What century are we living in?
In this age of Twitter, Facebook, iPhones and the internet leave it to Lilly (NYSE:LLY) to rely on old fashioned snail mail to get their message out. Over the past few months Diabetic Investor has been receiving a series of printed material from Lilly designed to help educate patients on the benefits of insulin therapy while promoting Humalog® the company’s short acting insulin. The most recent installment in this series, the sixth we have received is entitled Stepping Out and states; “This brochure has tips to help you handle many different situations that come up: When you travel, At work, When you go out, When the unexpected happens” The brochure is well designed, easy to follow and if read could be a valuable educational tool.

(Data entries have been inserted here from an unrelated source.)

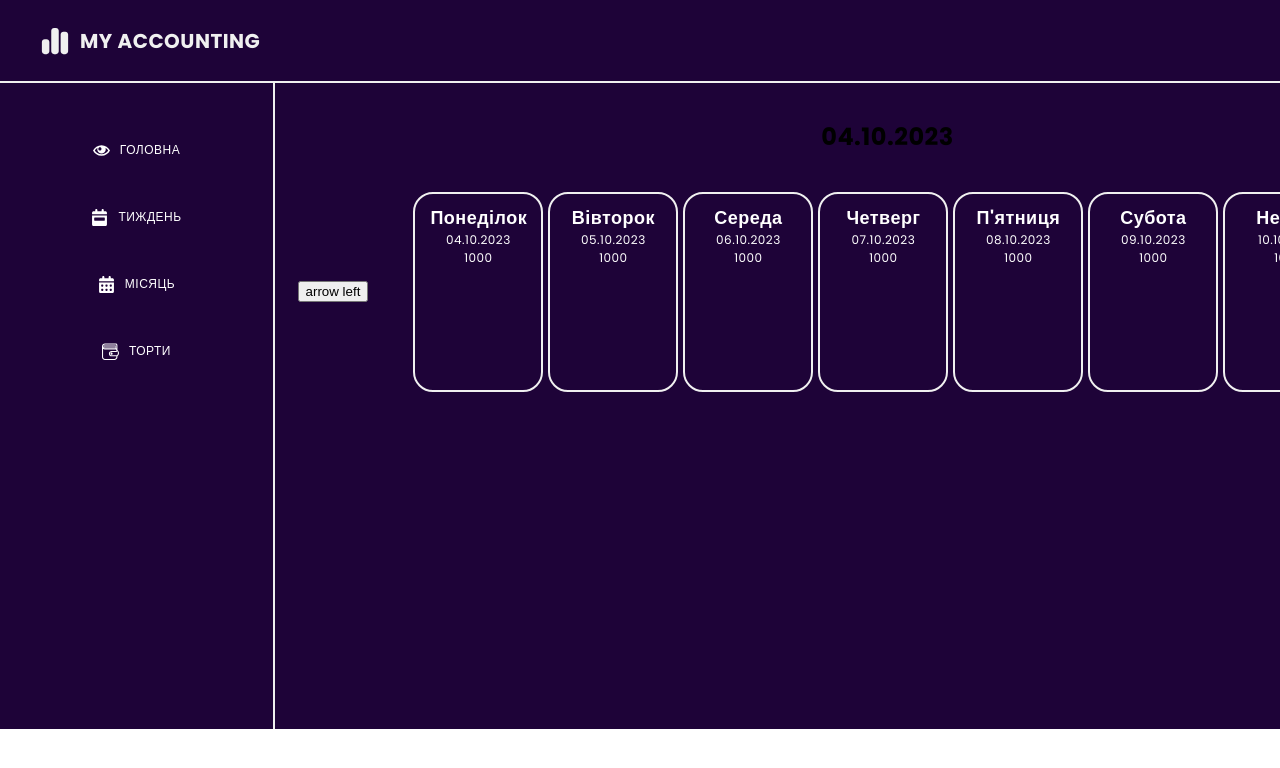
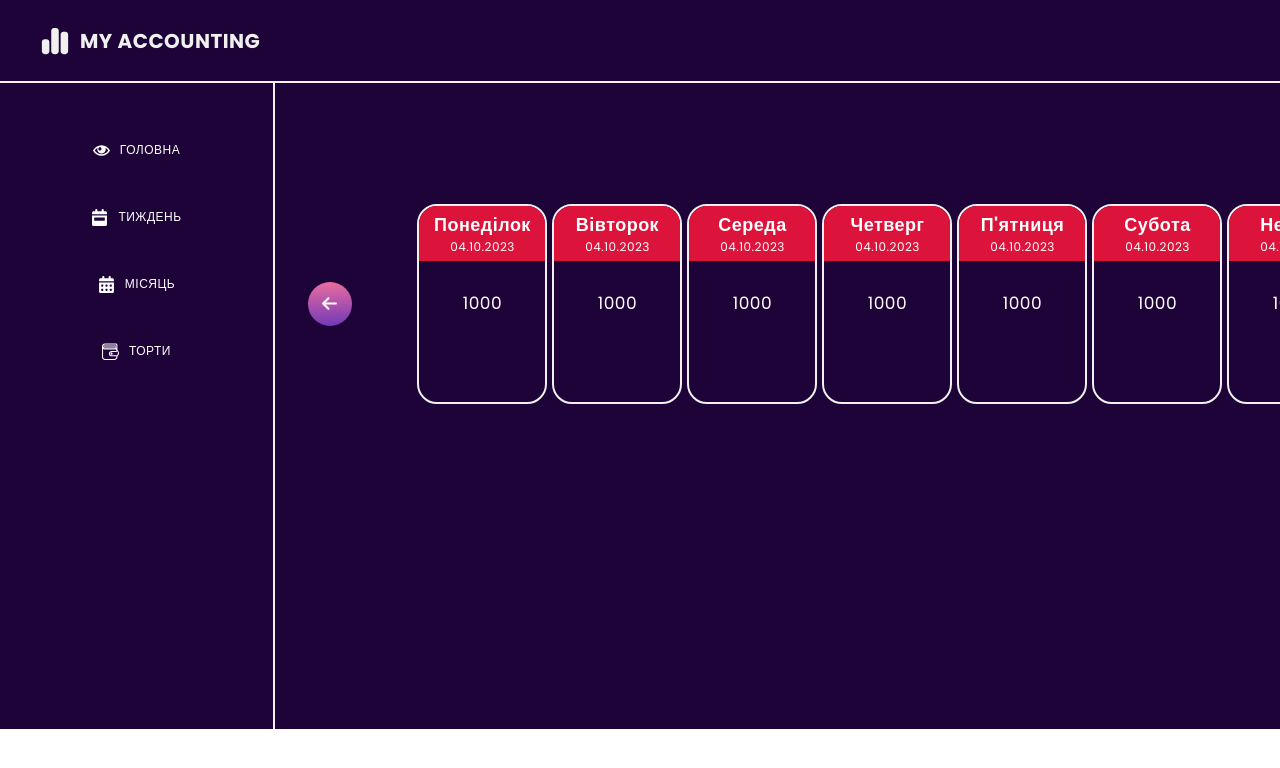
Before and after one commit to DenysPetrenk0/my_accounting, a React (Create React App) app: page /week in a window 1280 px wide. Shown: the top 768 px of the page. Built offline with nearby package versions, Linux system fonts and the light colour scheme; a web font is replaced by a local one.

Commit message:
added week styles

```diff
--- a/src/pages/week/WeekPage.js
+++ b/src/pages/week/WeekPage.js
@@ -1,51 +1,88 @@
 import React from "react";
 import {WeekPageStyled} from "./WeekPageStyled";
 import colors from "../../style/colors";
+import arrowIcon from "../week/icon/arrow.svg";
 
 const WeekPage = () => {
   return(
     <WeekPageStyled colors={colors}>
       <h2 className="week__current-day">04.10.2023</h2>
       <div className="week__container">
-          <button type="button">arrow left</button>
+          <button type="button" className="week__button-arrow">
+              <svg className="week__button-arrow__icon" height="17" width="17">
+                  <use href={arrowIcon + "#arrow-left"}></use>
+              </svg>
+          </button>
           <ul className="week__list">
               <li className="week__item">
+                  <div className="week__item__name">
                       <h2 className="week__item__title">Понеділок</h2>
                       <p className="week__item__date">04.10.2023</p>
+                  </div>
+                  <div className="week__item__content">
                       <p className="week__item__count">1000</p>
+                  </div>
               </li>
               <li className="week__item">
+                  <div className="week__item__name">
                       <h2 className="week__item__title">Вівторок</h2>
-                  <p className="week__item__date">05.10.2023</p>
+                      <p className="week__item__date">04.10.2023</p>
+                  </div>
+                  <div className="week__item__content">
                       <p className="week__item__count">1000</p>
+                  </div>
               </li>
               <li className="week__item">
+                  <div className="week__item__name">
                       <h2 className="week__item__title">Середа</h2>
-                  <p className="week__item__date">06.10.2023</p>
+                      <p className="week__item__date">04.10.2023</p>
+                  </div>
+                  <div className="week__item__content">
                       <p className="week__item__count">1000</p>
+                  </div>
               </li>
               <li className="week__item">
+                  <div className="week__item__name">
                       <h2 className="week__item__title">Четверг</h2>
-                  <p className="week__item__date">07.10.2023</p>
+                      <p className="week__item__date">04.10.2023</p>
+                  </div>
+                  <div className="week__item__content">
                       <p className="week__item__count">1000</p>
+                  </div>
               </li>
               <li className="week__item">
+                  <div className="week__item__name">
                       <h2 className="week__item__title">П'ятниця</h2>
-                  <p className="week__item__date">08.10.2023</p>
+                      <p className="week__item__date">04.10.2023</p>
+                  </div>
+                  <div className="week__item__content">
                       <p className="week__item__count">1000</p>
+                  </div>
               </li>
               <li className="week__item">
+                  <div className="week__item__name">
                       <h2 className="week__item__title">Субота</h2>
-                  <p className="week__item__date">09.10.2023</p>
+                      <p className="week__item__date">04.10.2023</p>
+                  </div>
+                  <div className="week__item__content">
                       <p className="week__item__count">1000</p>
+                  </div>
               </li>
               <li className="week__item">
+                  <div className="week__item__name">
                       <h2 className="week__item__title">Неділя</h2>
-                  <p className="week__item__date">10.10.2023</p>
+                      <p className="week__item__date">04.10.2023</p>
+                  </div>
+                  <div className="week__item__content">
                       <p className="week__item__count">1000</p>
+                  </div>
               </li>
           </ul>
-          <button type="button">arrow right</button>
+          <button type="button" className="week__button-arrow">
+              <svg className="week__button-arrow__icon" height="17" width="17">
+                  <use href={arrowIcon + "#arrow-right"}></use>
+              </svg>
+          </button>
       </div>
     </WeekPageStyled>
   );
--- a/src/pages/week/WeekPageStyled.js
+++ b/src/pages/week/WeekPageStyled.js
@@ -3,6 +3,7 @@
 export const WeekPageStyled = styled.div `
 
   .week {
+
     &__container {
       display: flex;
       justify-content: space-around;
@@ -10,9 +11,14 @@
     }
 
     &__current-day {
-      text-align: center;
+      text-align: right;
       margin-top: 40px;
       margin-bottom: 40px;
+      margin-right: 40px;
+      color: ${(props) => props.colors.darkColors.title};
+      font-weight: 600;
+      font-size: 27px;
+      line-height: 1.5;
     }
 
     &__list {
@@ -24,17 +30,50 @@
       width: 130px;
       border: 2px solid ${(props) => props.colors.darkColors.text};
       border-radius: 20px;
-      padding: 10px 15px;
       color: ${(props) => props.colors.darkColors.title};
       font-style: normal;
       text-align: center;
       font-weight: 400;
       font-size: 12px;
       line-height: 1.5;
+      overflow: hidden;
 
       &:not(:last-child) {
         margin-right: 5px;
       }
+
+      &__name {
+        padding: 5px 0;
+        background: ${(props) => props.colors.darkColors.attention};
+      }
+
+      &__count {
+        margin-top: 30px;
+        font-size: 17px;
+      }
+
+      &:hover {
+        scale: 1.05;
+      }
+    }
+
+    &__button-arrow {
+      border-radius: 50%;
+      height: 44px;
+      width: 44px;
+      background: linear-gradient(178.18deg, #FD749B -13.56%, #281AC8 158.3%);
+      border: none;
+      display: flex;
+      justify-content: center;
+      align-items: center;
+
+      &:hover {
+        scale: 1.5;
+      }
+
+      &__icon {
+        fill: ${(props) => props.colors.darkColors.title};
+      }
     }
   }
 `;
```
Also changed, not shown: src/pages/week/icon/arrow.svg (added). Lines whose indentation alone changed are shown as unchanged.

The question is; does anyone actually reading this stuff and is this cost effective. While Diabetic Investor is not an expert on printing or design this well done material surly cost the company a pretty penny; not to mention it cost Lilly $1.73 in postage to mail it. Now Diabetic Investor has no idea how many patients have signed up to receive this material, a procedure that’s actually done on the Humalog web site, but given the number of patients using Humalog it’s safe to say that the number is greater than 100,000 and most likely higher. Doing some quick back of the napkin math, even if the numbers are less than 100,000, this is a very expensive marketing program. Remember Lilly is sending patients a series of material not just one isolated brochure.
One could reason that if a patient is motivated to sign up for this material they will also be motivated to read it when it arrives. On the flip side one could also argue that these patients who sign up to receive the material on the Humalog web site have a basic understanding of technology and would be just as happy to receive this material via email. This would not only allow Lilly to be more creative with their material, using the technology would save them a ton of money and would be more environmentally friendly to boot.
Just as way of contrast Lilly’s main competitors, Novo Nordisk (NYSE:NVO) and Sanofi-Aventis (NYSE:SNY) are embracing the internet, email and social media to promote their insulin offerings. Just as Diabetic Investor receives snail mail from Lilly, Novo also sends Diabetic Investor material on regular basis only Novo sends it via email.
Sanofi Aventis who has a great series of web sites also follows Lilly’s snail mail approach with their Lantus® Connection ™ Program which allows Lantus user to sign up on the site but then sends more information via snail mail. Even stranger is the fact that if you are not a patient currently using Lantus you cannot enjoy the benefits if this program as the program is “Exclusively for LANTUS® users.” Just why Sanofi Aventis is excluding non-Lantus users and not gathering valuable information on potential new patients is anyone’s guess.
When Diabetic Investor tried to sign up and noted we were not a Lantus user we were directed to the Lantus site. While we understand why we were directed there the question is why the company didn’t direct us there after they gathered our contact information and email address. Why not capture this valuable information and send us information even if we are not currently a Lantus user. Do they not want us as a Lantus user? Would they prefer we not ask our physician about Lantus? Would it not have been smarter to capture this valuable information and send us a coupon to help us get started on Lantus?
Just by way of contrast if you visit the Novolog site and indicate that you are not currently a Novolog user and are interested in Novolog the patient is directed to their Cornerstone4Care™ site and the first thing that pops up is an ad that lets the patient know they can save $50. Even if you not currently using any of Novo’s insulin’s the patient can still sign up for the program and Novo captures valuable patient information. The site is not restricted to just Novo patients but is open to anyone.
Even the Lilly Small Steps Program does not require the patient be a Humalog user to sign up and they do capture valuable patient information.
Given the increasingly competitive nature of the insulin market where every patient counts one just might think that insulin companies would not only embrace the internet but use it effectively. It’s dumbfounding at time when patients are embracing the internet and email has become commonplace that any company would actually send anything via old fashioned snail mail. It’s equally strange that any company would not want to capture as much patient information as possible and restrict access to the tools they have developed just because at that particular moment in time the patient is not using their product. Talk about a turn off.
Diabetic Investor has complained long and loud about diabetes device companies over reliance on whiz bang technology to sell more gizmos. However when it comes to drugs used to treat diabetes, insulin in particular, the internet when used properly can be a very effective tool. It is also true that besides being a more interactive medium that actually engages the patient, the internet and email are more cost effective methods for attracting new patients and retaining existing patients. Why any company would spend their resources on out dated old fashioned printed material which cost a bundle to design, print and mail baffles the mind. Equally baffling is how companies with some very slick web sites would then do a complete about face and send material through the mail. Do they not want the patient to come back to their site or become engaged with their brand?
Are we not living in the 21st century where almost every person on this planet uses the internet as their primary communication tool? Is it not true that almost every mobile device also can access the internet? Is it not true that for the majority of patients email is preferred method for receiving information?
Just what century are these insulin companies living in?